Prompt: Write the data out again exactly, dropping any images it holds.
- Opening Delimiter -
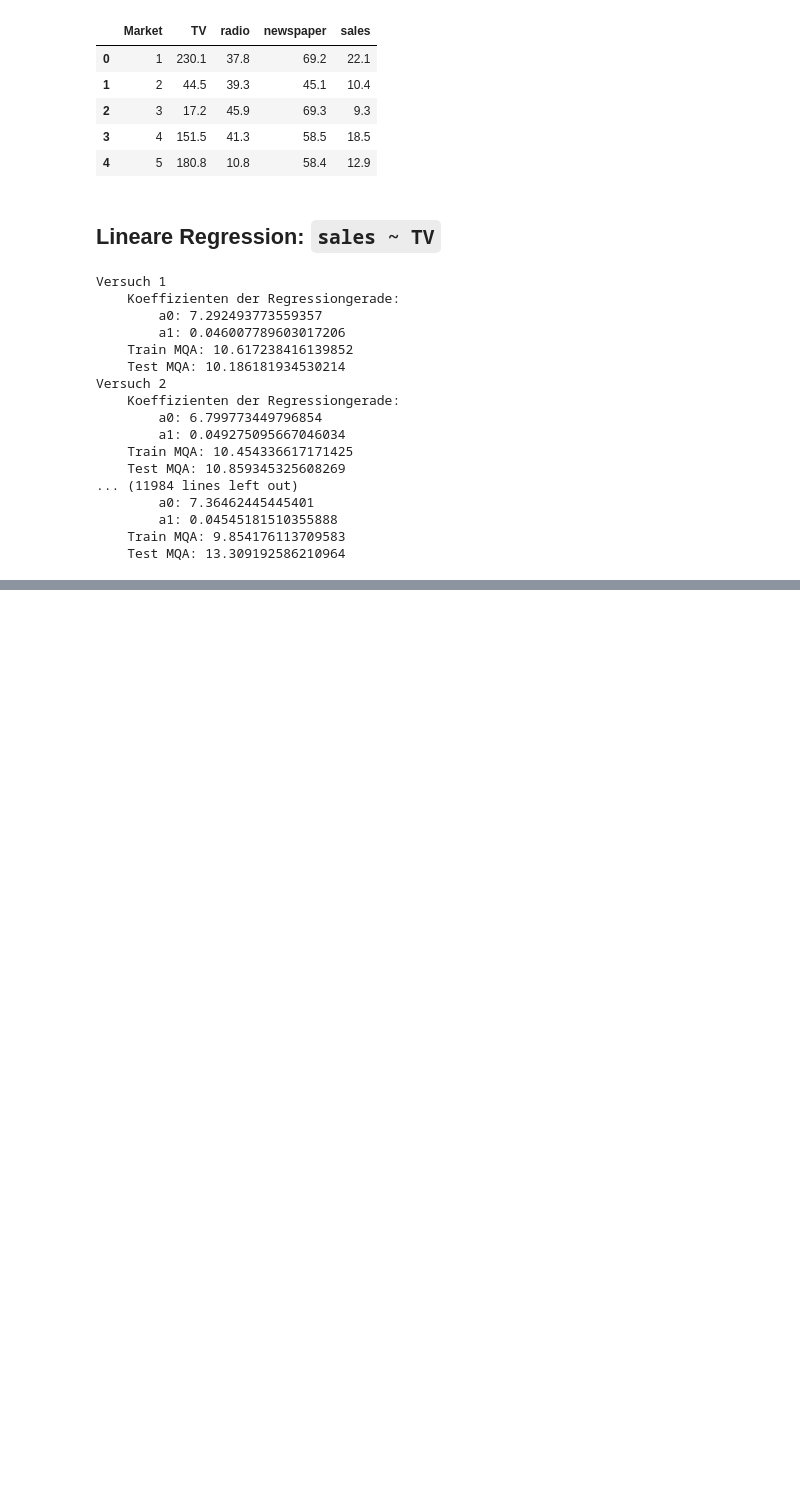
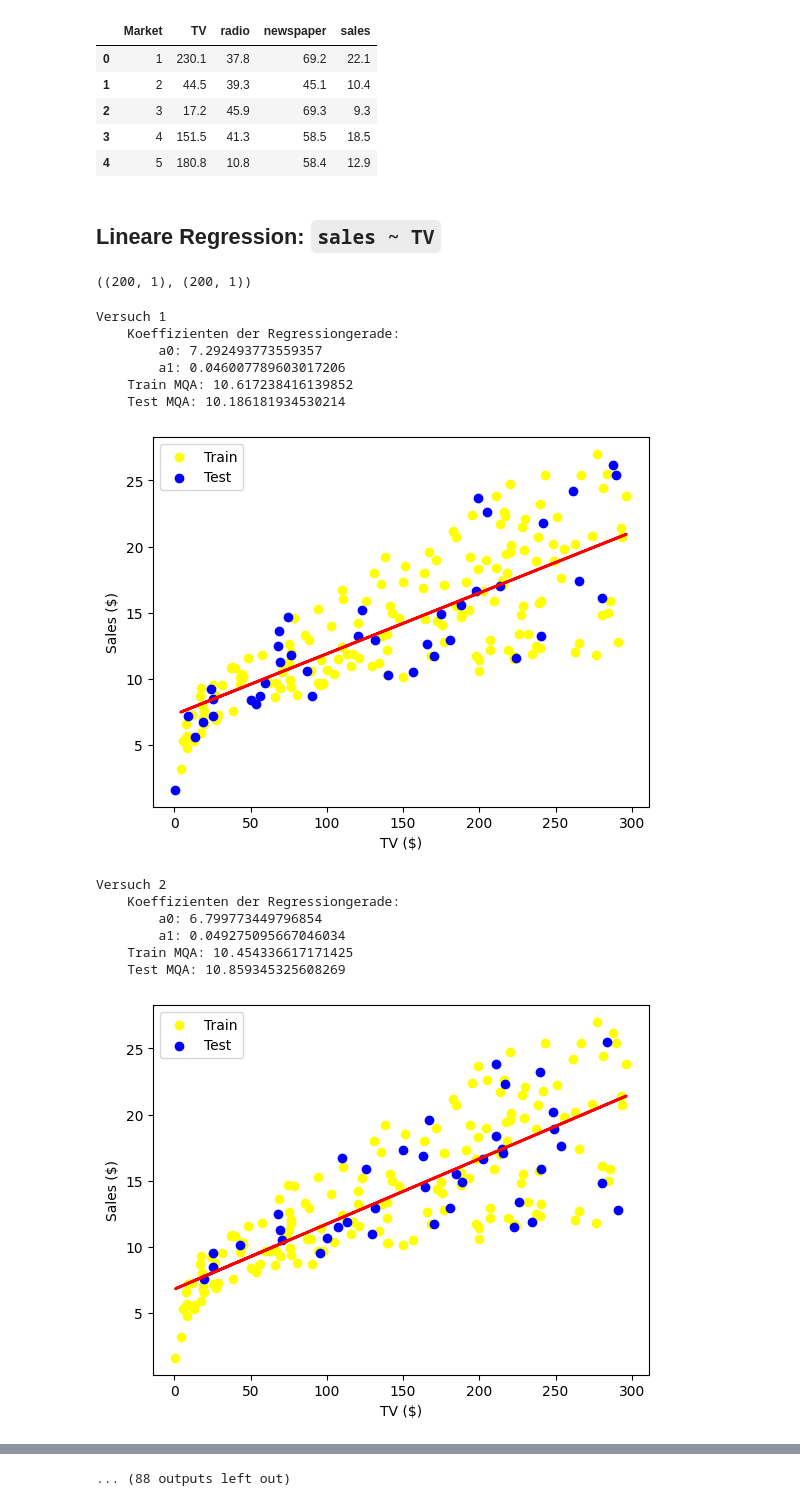
Before and after one commit to robbiesumner/dhbw-3-machinelearning, a Jupyter notebook: 2advertising/linearregression.ipynb, the cells around one changed output, grey strips where cells are left out. Drawn from its saved outputs; the diff is of its cells as text; code cells hidden in the pictures; blank space fills up the shorter version.

```diff
--- a/2advertising/linearregression.ipynb
+++ b/2advertising/linearregression.ipynb
@@ -22,56 +22,56 @@ from sklearn.model_selection import train_test_split
 # %%
 X = advertising['TV'].values.reshape(-1,1)
 y = advertising['sales'].values.reshape(-1,1)
+X.shape, y.shape
+# %% [output]
+((200, 1), (200, 1))
 # %%
 a0_list = []
 a1_list = []
 train_mqa_list = []
 test_mqa_list = []
 
-for i in range(2000):
+for i in range(50):
     print(f"Versuch {i+1}")
     X_train, X_test, y_train, y_test = train_test_split(X, y, test_size=0.2, random_state=i)
 
     regressor = LinearRegression()
     regressor.fit(X_train, y_train)
     print("    Koeffizienten der Regressiongerade: ")
     print(f"        a0: {regressor.intercept_[0]}")
     print(f"        a1: {regressor.coef_[0][0]}")
 
     # error
     train_mqa = np.mean((y_train - regressor.predict(X_train)) ** 2)
     print(f"    Train MQA: {train_mqa}")
     test_mqa = np.mean((y_test - regressor.predict(X_test)) ** 2)
     print(f"    Test MQA: {test_mqa}")
 
     a0_list.append(regressor.intercept_[0])
     a1_list.append(regressor.coef_[0][0])
     train_mqa_list.append(train_mqa)
     test_mqa_list.append(test_mqa)
 
     # Plotten
-    # plt.xlabel('TV ($)')
-    # plt.ylabel('Sales ($)')
-    # plt.scatter(X_train, y_train, color='gray')
-    # plt.scatter(X_test, y_test, color='blue')
-    # plt.legend(['Train', 'Test'])
-    # plt.plot(X_train, regressor.predict(X_train), color='red', linewidth=2)
-    # plt.show()
+    plt.xlabel('TV ($)')
+    plt.ylabel('Sales ($)')
+    plt.scatter(X_train, y_train, color='yellow')
+    plt.scatter(X_test, y_test, color='blue')
+    plt.legend(['Train', 'Test'])
+    plt.plot(X_train, regressor.predict(X_train), color='red', linewidth=2)
+    plt.show()
 # %% [output]
 Versuch 1
     Koeffizienten der Regressiongerade:
         a0: 7.292493773559357
         a1: 0.046007789603017206
     Train MQA: 10.617238416139852
     Test MQA: 10.186181934530214
-Versuch 2
-    Koeffizienten der Regressiongerade:
-        a0: 6.799773449796854
-        a1: 0.049275095667046034
-    Train MQA: 10.454336617171425
-    Test MQA: 10.859345325608269
-... (11984 lines left out)
-        a0: 7.36462445445401
-        a1: 0.04545181510355888
-    Train MQA: 9.854176113709583
-    Test MQA: 13.309192586210964
+[figure, added]
+Versuch 2
+    Koeffizienten der Regressiongerade:
+        a0: 6.799773449796854
+        a1: 0.049275095667046034
+    Train MQA: 10.454336617171425
+    Test MQA: 10.859345325608269
+[figure, added]
@@ -77,0 +106 @@ Versuch 2
+... (88 outputs left out)
```
Also changed, not shown: parts of 10 cells of this notebook.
- Closing Delimiter -
Answer:
Before and after one commit to robbiesumner/dhbw-3-machinelearning, a Jupyter notebook: 2advertising/linearregression.ipynb, the cells around one changed output, grey strips where cells are left out. Drawn from its saved outputs; the diff is of its cells as text; code cells hidden in the pictures; blank space fills up the shorter version.

```diff
--- a/2advertising/linearregression.ipynb
+++ b/2advertising/linearregression.ipynb
@@ -22,56 +22,56 @@ from sklearn.model_selection import train_test_split
 # %%
 X = advertising['TV'].values.reshape(-1,1)
 y = advertising['sales'].values.reshape(-1,1)
+X.shape, y.shape
+# %% [output]
+((200, 1), (200, 1))
 # %%
 a0_list = []
 a1_list = []
 train_mqa_list = []
 test_mqa_list = []
 
-for i in range(2000):
+for i in range(50):
     print(f"Versuch {i+1}")
     X_train, X_test, y_train, y_test = train_test_split(X, y, test_size=0.2, random_state=i)
 
     regressor = LinearRegression()
     regressor.fit(X_train, y_train)
     print("    Koeffizienten der Regressiongerade: ")
     print(f"        a0: {regressor.intercept_[0]}")
     print(f"        a1: {regressor.coef_[0][0]}")
 
     # error
     train_mqa = np.mean((y_train - regressor.predict(X_train)) ** 2)
     print(f"    Train MQA: {train_mqa}")
     test_mqa = np.mean((y_test - regressor.predict(X_test)) ** 2)
     print(f"    Test MQA: {test_mqa}")
 
     a0_list.append(regressor.intercept_[0])
     a1_list.append(regressor.coef_[0][0])
     train_mqa_list.append(train_mqa)
     test_mqa_list.append(test_mqa)
 
     # Plotten
-    # plt.xlabel('TV ($)')
-    # plt.ylabel('Sales ($)')
-    # plt.scatter(X_train, y_train, color='gray')
-    # plt.scatter(X_test, y_test, color='blue')
-    # plt.legend(['Train', 'Test'])
-    # plt.plot(X_train, regressor.predict(X_train), color='red', linewidth=2)
-    # plt.show()
+    plt.xlabel('TV ($)')
+    plt.ylabel('Sales ($)')
+    plt.scatter(X_train, y_train, color='yellow')
+    plt.scatter(X_test, y_test, color='blue')
+    plt.legend(['Train', 'Test'])
+    plt.plot(X_train, regressor.predict(X_train), color='red', linewidth=2)
+    plt.show()
 # %% [output]
 Versuch 1
     Koeffizienten der Regressiongerade:
         a0: 7.292493773559357
         a1: 0.046007789603017206
     Train MQA: 10.617238416139852
     Test MQA: 10.186181934530214
-Versuch 2
-    Koeffizienten der Regressiongerade:
-        a0: 6.799773449796854
-        a1: 0.049275095667046034
-    Train MQA: 10.454336617171425
-    Test MQA: 10.859345325608269
-... (11984 lines left out)
-        a0: 7.36462445445401
-        a1: 0.04545181510355888
-    Train MQA: 9.854176113709583
-    Test MQA: 13.309192586210964
+[figure, added]
+Versuch 2
+    Koeffizienten der Regressiongerade:
+        a0: 6.799773449796854
+        a1: 0.049275095667046034
+    Train MQA: 10.454336617171425
+    Test MQA: 10.859345325608269
+[figure, added]
@@ -77,0 +106 @@ Versuch 2
+... (88 outputs left out)
```
Also changed, not shown: parts of 10 cells of this notebook.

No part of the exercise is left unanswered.